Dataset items
++++++
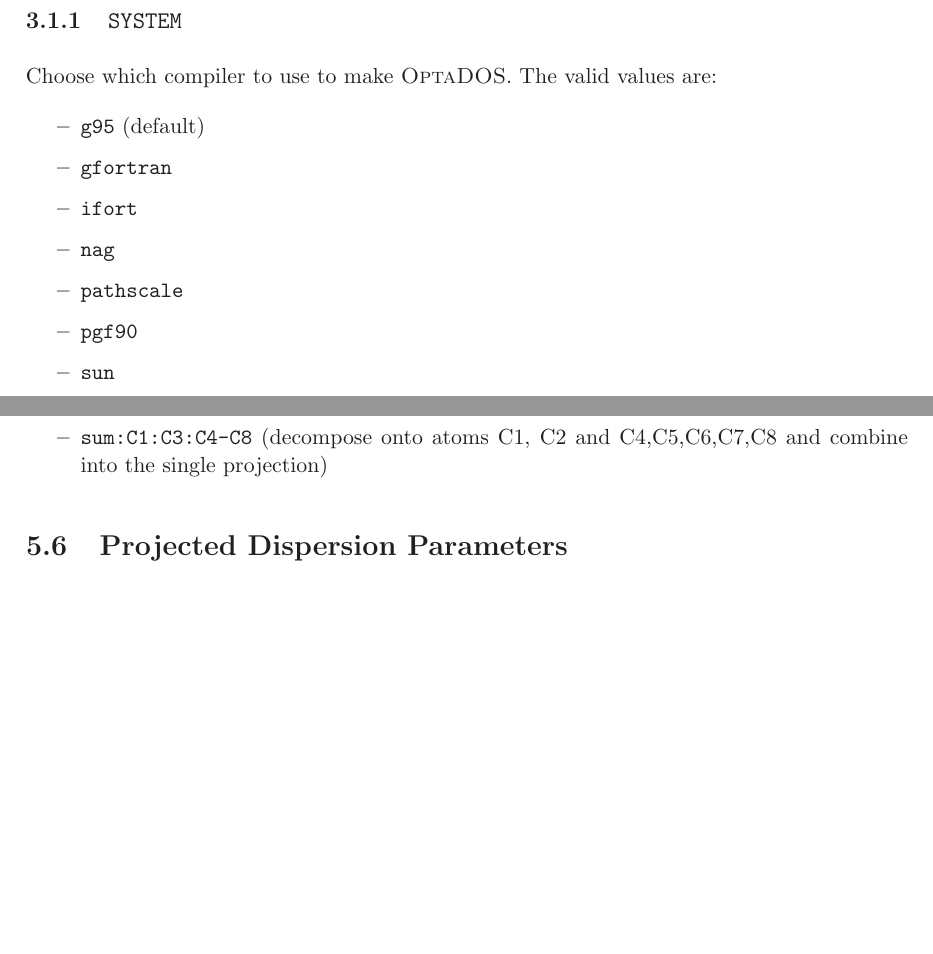
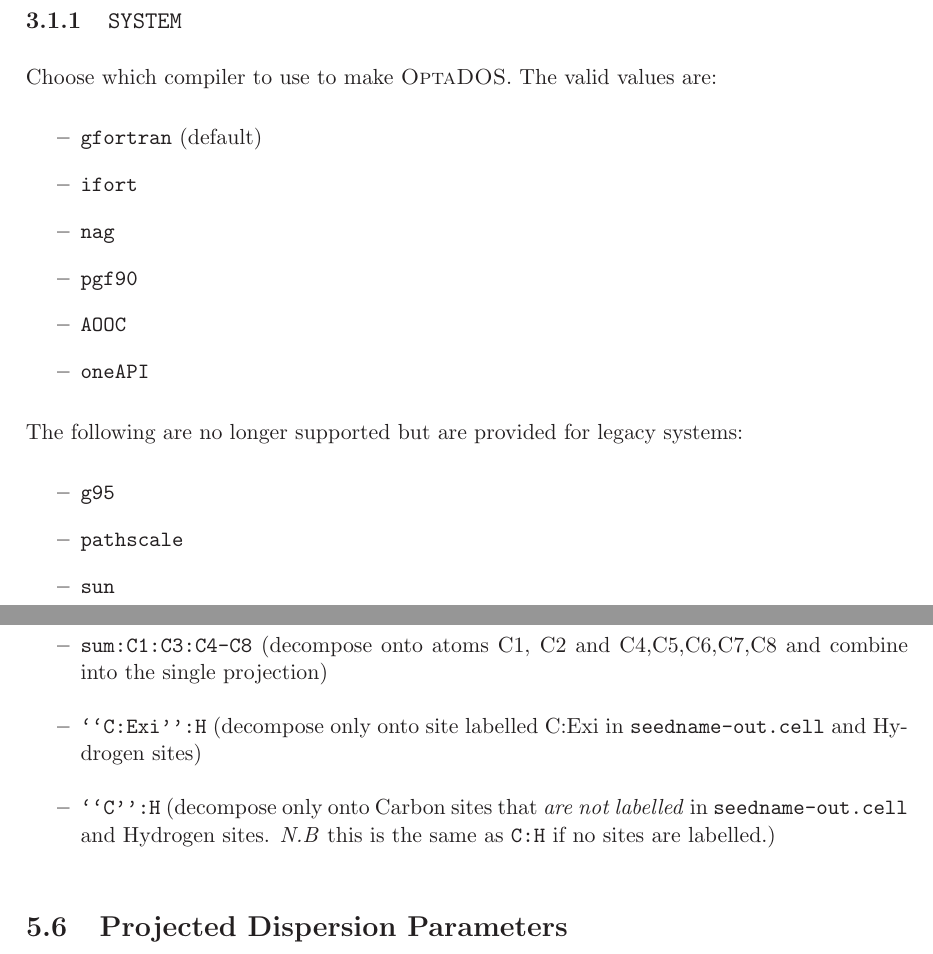
Before and after one commit to optados-developers/optados, a LaTeX book (optados/documents/user_guide.tex): two parts of pages 17 and 27 of 53, joined at a grey line, cut so that both start at the same text, the shorter picture padded with empty space. Compiled offline with LaTeX, dvips and Ghostscript.

Commit message:
Updated User Guide - Added hyperlinks to aid navigation (why not) - Listed the new compilers, and depricated the ones that TCM can no longer support. - Updated the description ofthe PDOS string to include labels

```diff
--- a/optados/documents/user_guide.tex
+++ b/optados/documents/user_guide.tex
@@ -15,6 +15,8 @@
 \usepackage{color}
 \def\red{\textcolor{red}}
 \usepackage{lscape}
+
+\usepackage{hyperref}
 
 %\parskip=2mm
 \newcommand{\kbf}{\mathbf{k}}
@@ -413,12 +415,18 @@
 
 Choose which compiler to use to make \optados. The valid values are:
 \begin{itemize}
-\item[{\bf --}]  \verb#g95# (default)
-\item[{\bf --}]  \verb#gfortran#
+\item[{\bf --}]  \verb#gfortran# (default)
 \item[{\bf --}]  \verb#ifort#
 \item[{\bf --}]  \verb#nag#
+\item[{\bf --}]  \verb#pgf90#
+\item[{\bf --}]  \verb#AOOC#
+\item[{\bf --}]  \verb#oneAPI#
+\end{itemize}
+
+The following are no longer supported but are provided for legacy systems:
+\begin{itemize}
+\item[{\bf --}]  \verb#g95#
 \item[{\bf --}]  \verb#pathscale#
-\item[{\bf --}]  \verb#pgf90#
 \item[{\bf --}]  \verb#sun#
 \end{itemize}
 
@@ -739,6 +747,9 @@
 \item[{\bf --}]  \verb#Si1(s;d)#     (decompose onto 's' and 'd' channels for
   atom Si1)
 \item[{\bf --}]  \verb#sum:C1:C3:C4-C8#  (decompose onto atoms C1, C2 and C4,C5,C6,C7,C8 and combine into the single projection)
+\item[{\bf --}]  \verb#``C:Exi'':H#  (decompose only onto site labelled C:Exi in \verb#seedname-out.cell# and Hydrogen sites)
+\item[{\bf --}]  \verb#``C'':H#  (decompose only onto Carbon sites that \textit{are not labelled} in \verb#seedname-out.cell# and Hydrogen sites. \textit{N.B} this is the same as  \verb#C:H# if no sites are labelled.)
+
 
 \end{itemize}
 
```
++++++
**TRY IT**
Would you set down the entries exactly as given, minus their pictures?

**OUTPUT OF THE TASK**
Before and after one commit to optados-developers/optados, a LaTeX book (optados/documents/user_guide.tex): two parts of pages 17 and 27 of 53, joined at a grey line, cut so that both start at the same text, the shorter picture padded with empty space. Compiled offline with LaTeX, dvips and Ghostscript.

Commit message:
Updated User Guide - Added hyperlinks to aid navigation (why not) - Listed the new compilers, and depricated the ones that TCM can no longer support. - Updated the description ofthe PDOS string to include labels

```diff
--- a/optados/documents/user_guide.tex
+++ b/optados/documents/user_guide.tex
@@ -15,6 +15,8 @@
 \usepackage{color}
 \def\red{\textcolor{red}}
 \usepackage{lscape}
+
+\usepackage{hyperref}
 
 %\parskip=2mm
 \newcommand{\kbf}{\mathbf{k}}
@@ -413,12 +415,18 @@
 
 Choose which compiler to use to make \optados. The valid values are:
 \begin{itemize}
-\item[{\bf --}]  \verb#g95# (default)
-\item[{\bf --}]  \verb#gfortran#
+\item[{\bf --}]  \verb#gfortran# (default)
 \item[{\bf --}]  \verb#ifort#
 \item[{\bf --}]  \verb#nag#
+\item[{\bf --}]  \verb#pgf90#
+\item[{\bf --}]  \verb#AOOC#
+\item[{\bf --}]  \verb#oneAPI#
+\end{itemize}
+
+The following are no longer supported but are provided for legacy systems:
+\begin{itemize}
+\item[{\bf --}]  \verb#g95#
 \item[{\bf --}]  \verb#pathscale#
-\item[{\bf --}]  \verb#pgf90#
 \item[{\bf --}]  \verb#sun#
 \end{itemize}
 
@@ -739,6 +747,9 @@
 \item[{\bf --}]  \verb#Si1(s;d)#     (decompose onto 's' and 'd' channels for
   atom Si1)
 \item[{\bf --}]  \verb#sum:C1:C3:C4-C8#  (decompose onto atoms C1, C2 and C4,C5,C6,C7,C8 and combine into the single projection)
+\item[{\bf --}]  \verb#``C:Exi'':H#  (decompose only onto site labelled C:Exi in \verb#seedname-out.cell# and Hydrogen sites)
+\item[{\bf --}]  \verb#``C'':H#  (decompose only onto Carbon sites that \textit{are not labelled} in \verb#seedname-out.cell# and Hydrogen sites. \textit{N.B} this is the same as  \verb#C:H# if no sites are labelled.)
+
 
 \end{itemize}
 
```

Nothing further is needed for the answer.